Bruxism is defined as semi-voluntary or involuntary gnashing, grinding, and clenching. Clenching involves firmly clamping down on teeth, tightening the jaw muscles. It’s correlated with anxiety and stress, affects 10% of adults (more women than men), and symptoms worsen throughout the day. Daytime clenchers are susceptible to teeth-grinding when they sleep. Clenching is associated with muscle soreness and discomfort, and problems with the Temporomandibular Joint that connects the skull and jaws.
Teeth-grinding occurs with TMJ movement and when the upper and lower teeth are in contact with each other, or when bracing or thrusting the lower jaw. Grinding results in distinct wear patterns, teeth that appear “flattened,” sore muscles, and pain. It affects about 8% to 10% of the population and tends to be triggered when patients go from deeper to lighter stages of sleep. Symptoms are worse in the morning, especially upon waking and improve throughout the day.

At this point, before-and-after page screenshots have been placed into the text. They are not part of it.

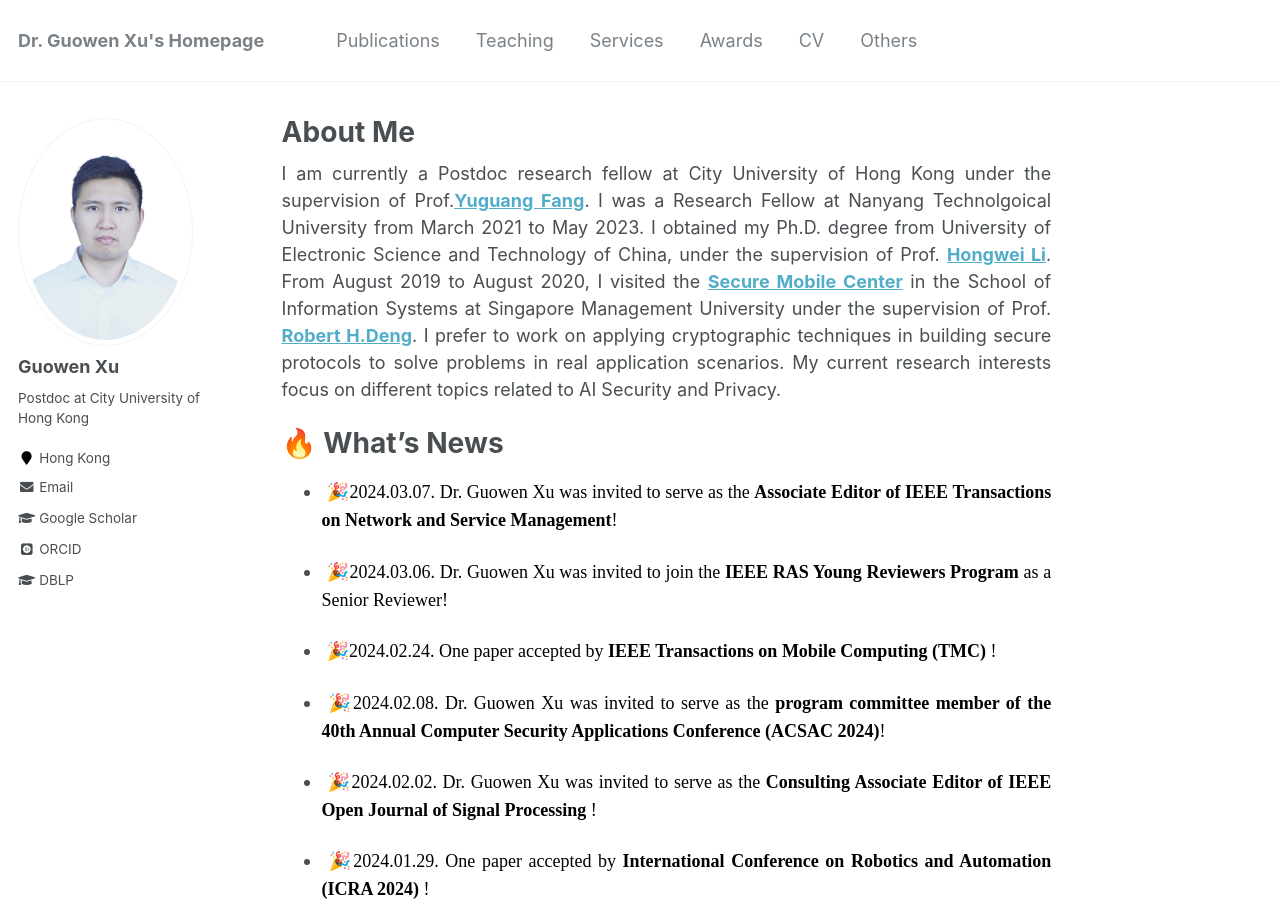
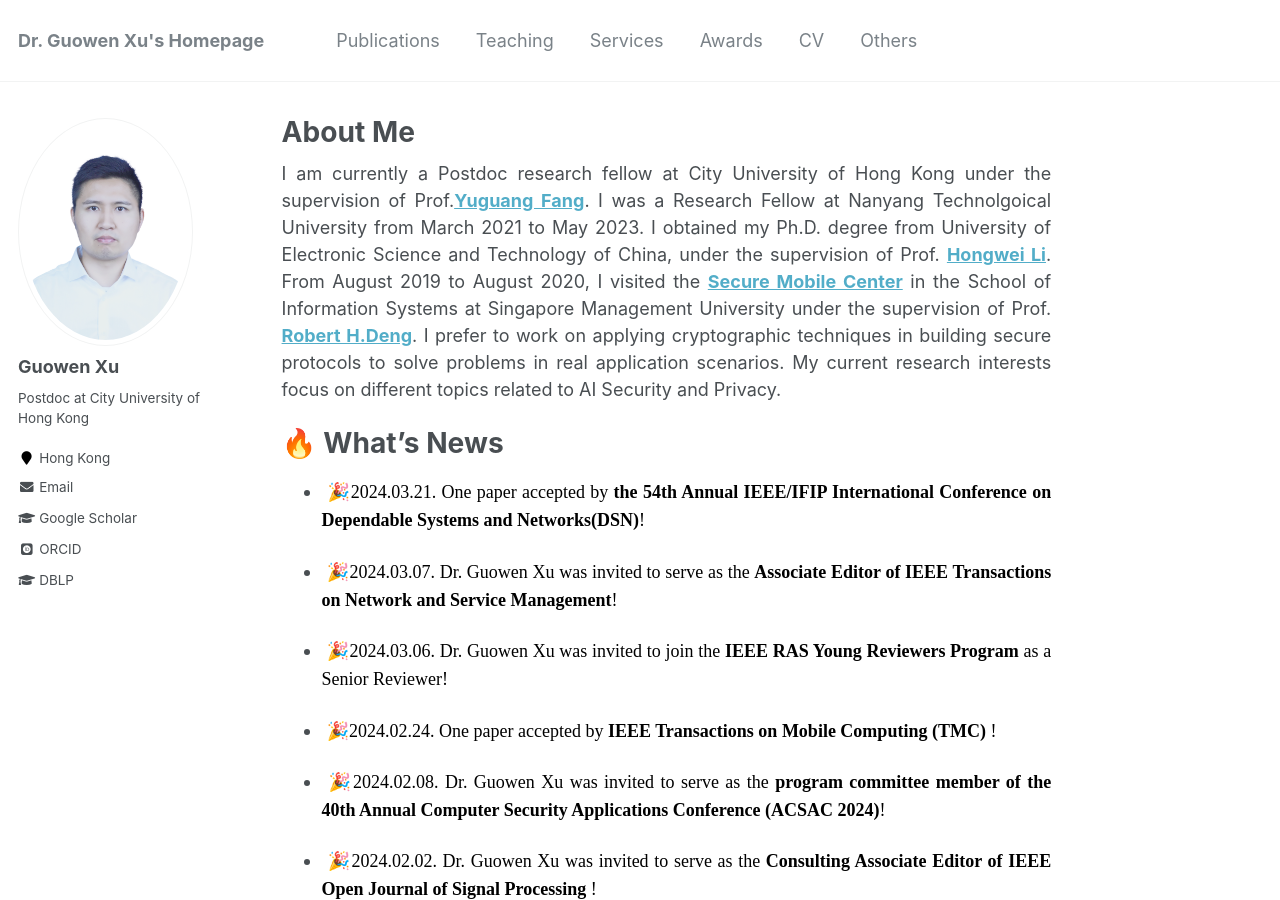
Before and after one commit to Guowen-xu/guowen-xu.github.io, a Jekyll site: the page built from _pages/about.md, in a window 1280 px wide and 900 px high. Built offline with Jekyll 4.4.1, drawn with Linux system fonts in a browser that asks for light colours; some web fonts are replaced.

Commit message:
Update about.md

```diff
--- a/_pages/about.md
+++ b/_pages/about.md
@@ -15,7 +15,8 @@ redirect_from:
 
   🔥 What's News
 ======
--  <p align="justify">&nbsp;🎉<font face="Times New Roman" color=black size=4>2024.03.07.  Dr. Guowen Xu was invited to serve as the  <b>Associate Editor of IEEE Transactions on Network and Service Management</b>!</font></p>
+-   <p align="justify">&nbsp;🎉<font face="Times New Roman" color=black size=4>2024.03.21.  One paper accepted by  <b>the 54th Annual IEEE/IFIP International Conference on Dependable Systems and Networks(DSN)</b>!</font></p>
+-   <p align="justify">&nbsp;🎉<font face="Times New Roman" color=black size=4>2024.03.07.  Dr. Guowen Xu was invited to serve as the  <b>Associate Editor of IEEE Transactions on Network and Service Management</b>!</font></p>
 - <p align="justify">&nbsp;🎉<font face="Times New Roman" color=black size=4>2024.03.06. Dr. Guowen Xu was invited to join the  <b> IEEE RAS Young Reviewers Program</b> as a Senior Reviewer!</font></p>
 -   <p align="justify">&nbsp;🎉<font face="Times New Roman" color=black size=4>2024.02.24. One paper accepted by  <b>IEEE Transactions on Mobile Computing (TMC) </b>!</font></p>
 -  <p align="justify">&nbsp;🎉<font face="Times New Roman" color=black size=4>2024.02.08. Dr. Guowen Xu was invited to serve as the  <b>program committee  member of the 40th Annual Computer Security Applications Conference (ACSAC 2024)</b>!</font></p>
```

Bruxism may be a primary condition, unrelated to other medical problems, or a condition secondary to certain disorders or medications. There is also no single standout trigger that is to blame for the development or worsening of bruxism. Occlusal habits such as thumb-sucking and inappropriate biting are generally outlets for children to express aggression or frustration. Adults tend to express and release their aggressions by biting their nails, lips, and cheeks, and grinding and clenching their teeth. Lifestyle, stimulants like coffee and soda, stress, and malocclusion or teeth misalignment have been implicated in the onset or progression of bruxism.
Just how much damage can bruxism cause to the teeth, joints, muscles, and other interconnected parts of your mouth, head, face, neck, and shoulders? Consider this: When teeth come into contact with each other for “normal” chewing or swallowing, a force of less than 25 pounds is placed on them (food also acts as a “buffer” to soften the blow). But bruxers exert 200 to 300 pounds of pressure from biting forces! Grinding is said to be 3 to 10 times more powerful than regular chewing, producing sufficient force to crack a walnut. While the source of chronic headaches, chipped teeth, and neck pain may perplex you, Dr. Ho can detect these and other clinical signs and symptoms characteristic of bruxism versus normal function; for instance, they may notice:

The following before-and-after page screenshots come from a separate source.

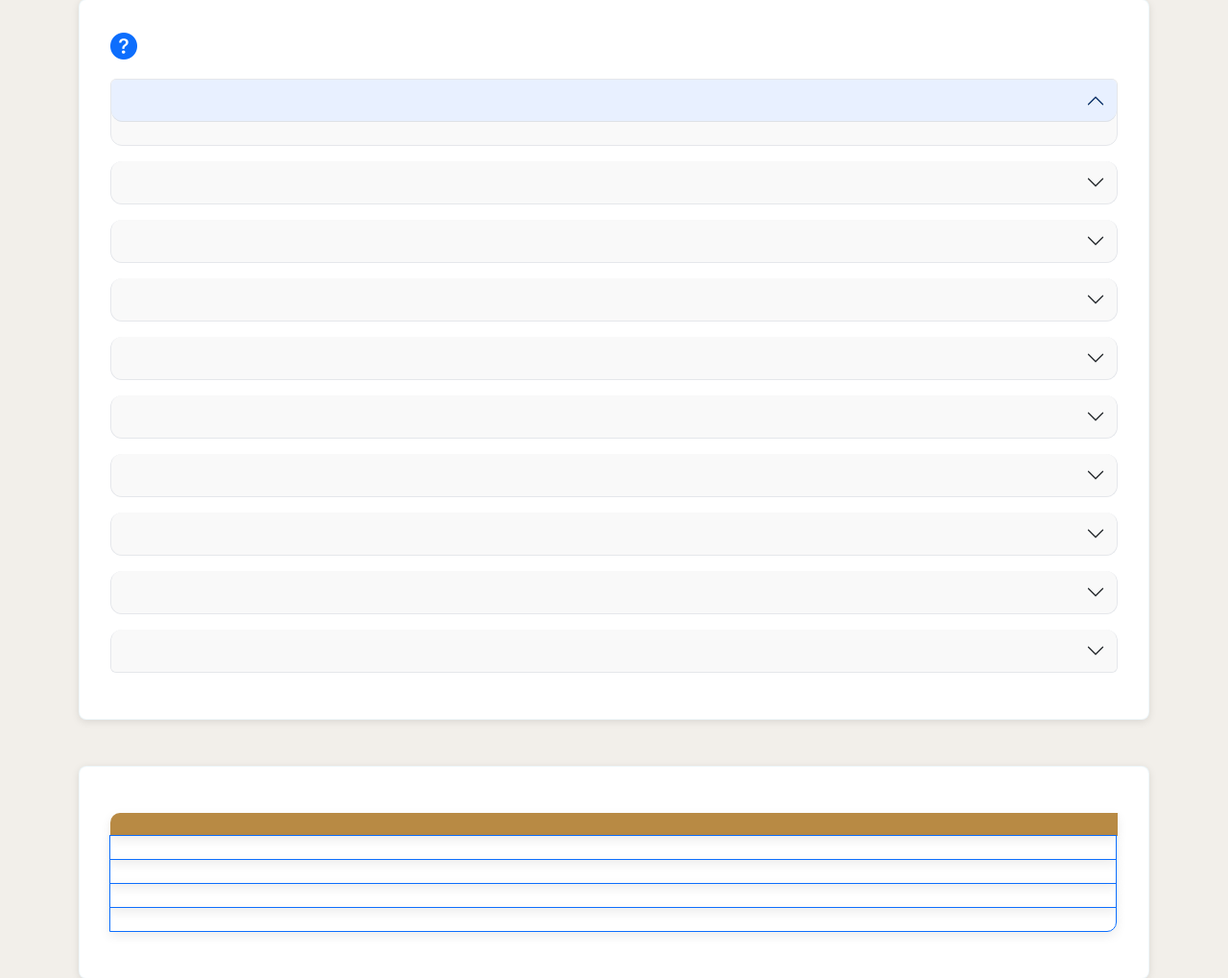
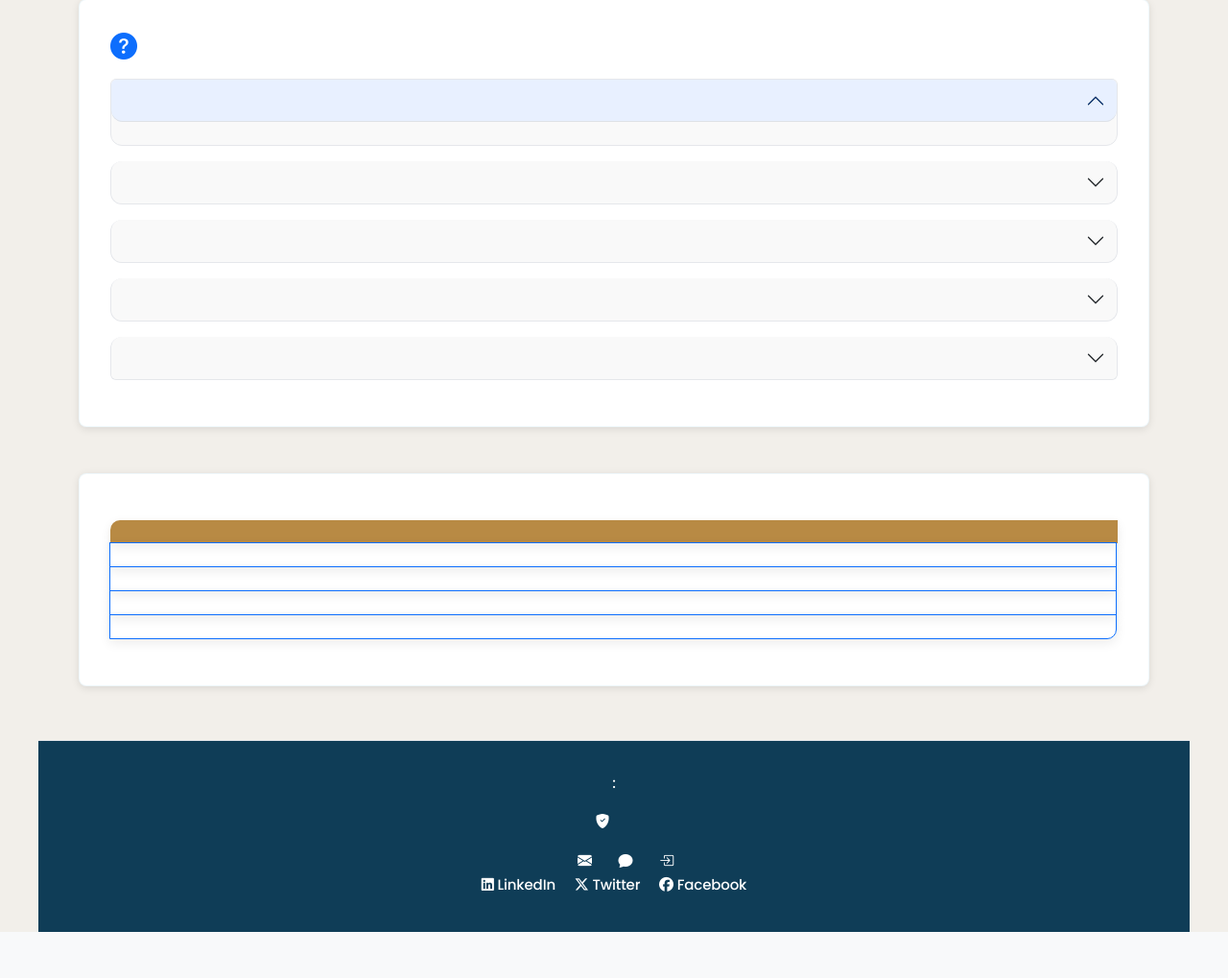
Before and after one commit to abumeemah/LABS, a Python web app: template ficore_labs/templates/general/landingpage.html in a window 1280 px wide. Shown: the part 2296-3315 px from the top of the page at 96% size. After the commit the page ends 3267 px from the top, so only its background shows below. Run offline with Jinja, Linux system fonts and the light colour scheme; the template is opened without the code that fills it: most values are stand-ins (such as "Sample title", 1, 10 or a date in 2020); some libraries are stand-ins or nearby versions.

Commit message:
Update landingpage.html

```diff
--- a/ficore_labs/templates/general/landingpage.html
+++ b/ficore_labs/templates/general/landingpage.html
@@ -200,120 +200,61 @@
             <div class="accordion-item">
                 <h3 class="accordion-header" id="faqFundHandling">
                     <button class="accordion-button" type="button" data-bs-toggle="collapse" data-bs-target="#collapseFundHandling" aria-expanded="true" aria-controls="collapseFundHandling">
-                        {{ t('general_faq_fund_handling', default='Does FiCore store or manage my money?') | e }}
+                        {{ t('general_faq_fund_handling', default='Does Business Finance store or manage my money?') | e }}
                     </button>
                 </h3>
                 <div id="collapseFundHandling" class="accordion-collapse collapse show" aria-labelledby="faqFundHandling" data-bs-parent="#faqAccordion">
                     <div class="accordion-body">
-                        {{ t('general_faq_fund_handling_answer', default='No. FiCore provides advisory and tracking tools only. Your money stays with you.') | e }}
+                        {{ t('general_faq_fund_handling_answer', default='No. Business Finance provides advisory and tracking tools only. Your money stays with you.') | e }}
                     </div>
                 </div>
             </div>
             <div class="accordion-item">
                 <h3 class="accordion-header" id="faqRoles">
                     <button class="accordion-button collapsed" type="button" data-bs-toggle="collapse" data-bs-target="#collapseRoles" aria-expanded="false" aria-controls="collapseRoles">
-                        {{ t('general_faq_roles', default='What types of users can use FiCore?') | e }}
+                        {{ t('general_faq_roles', default='What types of users can use Business Finance?') | e }}
                     </button>
                 </h3>
                 <div id="collapseRoles" class="accordion-collapse collapse" aria-labelledby="faqRoles" data-bs-parent="#faqAccordion">
                     <div class="accordion-body">
-                        {{ t('general_faq_roles_answer', default='FiCore supports personal users with budgeting and bill tracking tools, business owners with debtor, creditor, and report management, and agents with trader onboarding and token management.') | e }}
+                        {{ t('general_faq_roles_answer', default='Business Finance supports personal users with budgeting and bill tracking tools, business owners with debtor, creditor, and report management, and agents with trader onboarding and operations management.') | e }}
                     </div>
                 </div>
             </div>
             <div class="accordion-item">
                 <h3 class="accordion-header" id="faqBusinessAgent">
                     <button class="accordion-button collapsed" type="button" data-bs-toggle="collapse" data-bs-target="#collapseBusinessAgent" aria-expanded="false" aria-controls="collapseBusinessAgent">
-                        {{ t('general_faq_business_agent', default='How does FiCore support businesses and agents?') | e }}
+                        {{ t('general_faq_business_agent', default='How does Business Finance support businesses and agents?') | e }}
                     </button>
                 </h3>
                 <div id="collapseBusinessAgent" class="accordion-collapse collapse" aria-labelledby="faqBusinessAgent" data-bs-parent="#faqAccordion">
                     <div class="accordion-body">
-                        {{ t('general_faq_business_agent_answer', default='Business owners can track debtors, creditors, and generate reports, while agents can register traders and manage tokens. Sign up to explore these tools.') | e }}
+                        {{ t('general_faq_business_agent_answer', default='Business owners can track debtors, creditors, and generate reports, while agents can register traders and manage operations. Sign up to explore these tools.') | e }}
                     </div>
                 </div>
             </div>
             <div class="accordion-item">
-                <h3 class="accordion-header" id="faqFiCoreCredits">
-                    <button class="accordion-button collapsed" type="button" data-bs-toggle="collapse" data-bs-target="#collapseFiCoreCredits" aria-expanded="false" aria-controls="collapseFiCoreCredits">
-                        {{ t('general_faq_ficore_credits', default='What are FiCore Credits (FCs)?') | e }}
+                <h3 class="accordion-header" id="faqFreeTrial">
+                    <button class="accordion-button collapsed" type="button" data-bs-toggle="collapse" data-bs-target="#collapseFreeTrial" aria-expanded="false" aria-controls="collapseFreeTrial">
+                        {{ t('general_faq_free_trial', default='Is there a free trial?') | e }}
                     </button>
                 </h3>
-                <div id="collapseFiCoreCredits" class="accordion-collapse collapse" aria-labelledby="faqFiCoreCredits" data-bs-parent="#faqAccordion">
+                <div id="collapseFreeTrial" class="accordion-collapse collapse" aria-labelledby="faqFreeTrial" data-bs-parent="#faqAccordion">
                     <div class="accordion-body">
-                        {{ t('general_faq_ficore_credits_answer', default='FCs are in-app points used to access certain features on the FiCore platform, like adding debt records, generating reports, or sending reminders. They are not money or cryptocurrency.') | e }}
+                        {{ t('general_faq_free_trial_answer', default='Yes, Business Finance offers a free trial for new users. After the trial, you can subscribe to continue using all features or view your data in read-only mode.') | e }}
                     </div>
                 </div>
             </div>
             <div class="accordion-item">
-                <h3 class="accordion-header" id="faqTransferFCs">
-                    <button class="accordion-button collapsed" type="button" data-bs-toggle="collapse" data-bs-target="#collapseTransferFCs" aria-expanded="false" aria-controls="collapseTransferFCs">
-                        {{ t('general_faq_transfer_fcs', default='Can I transfer FCs to other users?') | e }}
+                <h3 class="accordion-header" id="faqSubscription">
+                    <button class="accordion-button collapsed" type="button" data-bs-toggle="collapse" data-bs-target="#collapseSubscription" aria-expanded="false" aria-controls="collapseSubscription">
+                        {{ t('general_faq_subscription', default='How does the subscription work?') | e }}
                     </button>
                 </h3>
-                <div id="collapseTransferFCs" class="accordion-collapse collapse" aria-labelledby="faqTransferFCs" data-bs-parent="#faqAccordion">
+                <div id="collapseSubscription" class="accordion-collapse collapse" aria-labelledby="faqSubscription" data-bs-parent="#faqAccordion">
                     <div class="accordion-body">
-                        {{ t('general_faq_transfer_fcs_answer', default='No. FCs are non-transferable and tied to your personal account to avoid misuse and regulatory concerns.') | e }}
-                    </div>
-                </div>
-            </div>
-            <div class="accordion-item">
-                <h3 class="accordion-header" id="faqGetMoreFCs">
-                    <button class="accordion-button collapsed" type="button" data-bs-toggle="collapse" data-bs-target="#collapseGetMoreFCs" aria-expanded="false" aria-controls="collapseGetMoreFCs">
-                        {{ t('general_faq_get_more_fcs', default='How do I get more FCs?') | e }}
-                    </button>
-                </h3>
-                <div id="collapseGetMoreFCs" class="accordion-collapse collapse" aria-labelledby="faqGetMoreFCs" data-bs-parent="#faqAccordion">
-                    <div class="accordion-body">
-                        {{ t('general_faq_get_more_fcs_answer', default='You can add more FCs through your FiCore Wallet using available payment options. Look for the “Get More FCs” button in your dashboard.') | e }}
-                    </div>
-                </div>
-            </div>
-            <div class="accordion-item">
-                <h3 class="accordion-header" id="faqUseFCs">
-                    <button class="accordion-button collapsed" type="button" data-bs-toggle="collapse" data-bs-target="#collapseUseFCs" aria-expanded="false" aria-controls="collapseUseFCs">
-                        {{ t('general_faq_use_fcs', default='What can I use FCs for?') | e }}
-                    </button>
-                </h3>
-                <div id="collapseUseFCs" class="accordion-collapse collapse" aria-labelledby="faqUseFCs" data-bs-parent="#faqAccordion">
-                    <div class="accordion-body">
-                        {{ t('general_faq_use_fcs_answer', default='FCs are used for actions like adding debtors, creating budgets, sending reminders, tracking payments, and generating reports.') | e }}
-                    </div>
-                </div>
-            </div>
-            <div class="accordion-item">
-                <h3 class="accordion-header" id="faqFCsExpiration">
-                    <button class="accordion-button collapsed" type="button" data-bs-toggle="collapse" data-bs-target="#collapseFCsExpiration" aria-expanded="false" aria-controls="collapseFCsExpiration">
-                        {{ t('general_faq_fcs_expiration', default='Do FCs expire?') | e }}
-                    </button>
-                </h3>
-                <div id="collapseFCsExpiration" class="accordion-collapse collapse" aria-labelledby="faqFCsExpiration" data-bs-parent="#faqAccordion">
-                    <div class="accordion-body">
-                        {{ t('general_faq_fcs_expiration_answer', default='FCs do not expire unless stated otherwise. Check your terms of use for details.') | e }}
-                    </div>
-                </div>
-            </div>
-            <div class="accordion-item">
-                <h3 class="accordion-header" id="faqFCsRefundable">
-                    <button class="accordion-button collapsed" type="button" data-bs-toggle="collapse" data-bs-target="#collapseFCsRefundable" aria-expanded="false" aria-controls="collapseFCsRefundable">
-                        {{ t('general_faq_fcs_refundable', default='Are FCs refundable?') | e }}
-                    </button>
-                </h3>
-                <div id="collapseFCsRefundable" class="accordion-collapse collapse" aria-labelledby="faqFCsRefundable" data-bs-parent="#faqAccordion">
-                    <div class="accordion-body">
-                        {{ t('general_faq_fcs_refundable_answer', default='No, FCs are non-refundable once used. Be sure before using them for any action.') | e }}
-                    </div>
-                </div>
-            </div>
-            <div class="accordion-item">
-                <h3 class="accordion-header" id="faqFCsRegulated">
-                    <button class="accordion-button collapsed" type="button" data-bs-toggle="collapse" data-bs-target="#collapseFCsRegulated" aria-expanded="false" aria-controls="collapseFCsRegulated">
-                        {{ t('general_faq_fcs_regulated', default='Are FCs regulated or considered money?') | e }}
-                    </button>
-                </h3>
-                <div id="collapseFCsRegulated" class="accordion-collapse collapse" aria-labelledby="faqFCsRegulated" data-bs-parent="#faqAccordion">
-                    <div class="accordion-body">
-                        {{ t('general_faq_fcs_regulated_answer', default='No. FCs are not a financial product, currency, or security. They are simply digital credits for accessing FiCore tools.') | e }}
+                        {{ t('general_faq_subscription_answer', default='After the free trial, a subscription is required to access all features. Non-subscribed users can view their data in read-only mode. Visit the subscription page for details.') | e }}
+                        <a href="{{ url_for('subscribe_bp.subscribe') }}" class="btn btn-link btn-sm">{{ t('general_subscribe', default='Subscribe Now') | e }}</a>
                     </div>
                 </div>
             </div>
@@ -395,13 +335,15 @@
     'no_notifications': t('general_no_notifications', default='No notifications') | e,
     'check_back_later': t('general_check_back_later', default='Check back later') | e
 } %}
+<link rel="stylesheet" href="https://cdn.jsdelivr.net/npm/bootstrap-icons@1.11.3/font/bootstrap-icons.min.css" integrity="sha384-XGjxtQfXaH2tnPFa9x+ruJTuLE3Aa6LhHSWRr1XeTyhezb4abCG4ccI5AkVDxqC+" crossorigin="anonymous">
+<script src="https://cdn.jsdelivr.net/npm/bootstrap@5.3.3/dist/js/bootstrap.bundle.min.js" integrity="sha384-YvpcrYf0tY3lHB60NNkmXc5s9fDVZLESaAA55NDzOxhy9GkcIdslK1eN7N6jIeHz" crossorigin="anonymous"></script>
 <script>
 document.addEventListener('DOMContentLoaded', function() {
-    // Initialize tooltips with explicit touch handling
+    // Initialize tooltips
     document.querySelectorAll('[data-bs-toggle="tooltip"]').forEach(tooltipTriggerEl => {
         new bootstrap.Tooltip(tooltipTriggerEl, {
-            trigger: 'hover focus', // Avoid click events to prevent interference with navbar
-            container: 'body' // Ensure tooltips don't affect navbar layout
+            trigger: 'hover focus',
+            container: 'body'
         });
     });
 
@@ -412,21 +354,21 @@ document.addEventListener('DOMContentLoaded', function() {
         }
     });
 
-    // Initialize Bootstrap carousel for testimonials
+    // Initialize Bootstrap carousel
     const carousel = document.getElementById('testimonialCarousel');
     if (carousel) {
         try {
             new bootstrap.Carousel(carousel, {
                 interval: 5000,
                 ride: 'carousel',
-                touch: true // Ensure touch support for carousel
+                touch: true
             });
         } catch (error) {
             console.error('Failed to initialize carousel:', error);
         }
     }
 
-    // Animated counter for users served
+    // Animated counter
     const counter = document.querySelector('.animated-counter');
     if (counter) {
         const target = parseInt(counter.getAttribute('data-count')) || 0;
@@ -445,31 +387,26 @@ document.addEventListener('DOMContentLoaded', function() {
             };
             const counterInterval = setInterval(updateCounter, 50);
         } else {
-            counter.textContent = '0'; // Explicitly set to 0 if no users
+            counter.textContent = '0';
         }
     }
 
-    // Enhanced navbar touch handling
+    // Navbar touch handling
     const navbarToggler = document.querySelector('.navbar-toggler');
     const navbarCollapse = document.querySelector('#navbarNav');
     if (navbarToggler && navbarCollapse) {
-        // Ensure navbar closes on link click
         document.querySelectorAll('.navbar-nav .nav-link').forEach(link => {
             link.addEventListener('click', () => {
                 if (navbarCollapse.classList.contains('show')) {
-                    navbarToggler.click(); // Programmatically close navbar
+                    navbarToggler.click();
                 }
             });
         });
-
-        // Handle touch outside navbar to close
         document.addEventListener('touchstart', (event) => {
             if (!navbarCollapse.contains(event.target) && !navbarToggler.contains(event.target) && navbarCollapse.classList.contains('show')) {
                 navbarToggler.click();
             }
         });
-
-        // Debug navbar toggle state
         navbarCollapse.addEventListener('show.bs.collapse', () => {
             console.log('Navbar opened');
             navbarToggler.setAttribute('aria-expanded', 'true');
```
Also changed, not shown: other parts of ficore_labs/templates/general/landingpage.html (+19 -20 lines). Lines whose indentation alone changed are shown as unchanged.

- The loss of tooth tissue, usually starting on the chewing surfaces
- Significant thinning of enamel, which exposes the softer, darker dentin layer, and increases the risk of sensitivity and decay
- Short and flat teeth, and a very polished or smooth appearance
- Rounded canine teeth
- Small fractures that can then lead to chips and breakage
- Receding gums and bone resorption (bruxism interferes with healthy tissue regeneration)
- Increased mobility, as teeth are forcefully rocked back-and-forth in their sockets,
Your partner may even hear when you grind your teeth; the sound is sometimes compared to chewing on gravel or marbles. TMJ-related symptoms and muscular pain are also associated with bruxism. These symptoms are the body’s way of signaling that something is out-of-sync and requires adjustment.
Night guards present an effective way to redistribute the forces that are placed on your teeth and tissues, relax chewing muscles, stabilize the Temporomandibular Joint, protect natural teeth and restorations, and decrease your symptoms. Night guards at Dentistry on Parkdale are a 2-step process:
- First, impressions or models of your upper and lower dental arches are made at the office. These impressions are used by lab technicians to make your customized dental appliance.
- Second, you return to our office to get your guard. Your dentist will confirm that it fits well and feels comfortable and will instruct on proper cleaning and care.
There are many different types of night guards, but since these are fitted to your mouth, they’re more comfortable than OTC products. So, you’re more likely to wear them. Treatments can’t be effective if you don’t use them! Call 905-547-4940 to schedule your appointment at the Hamilton ON office.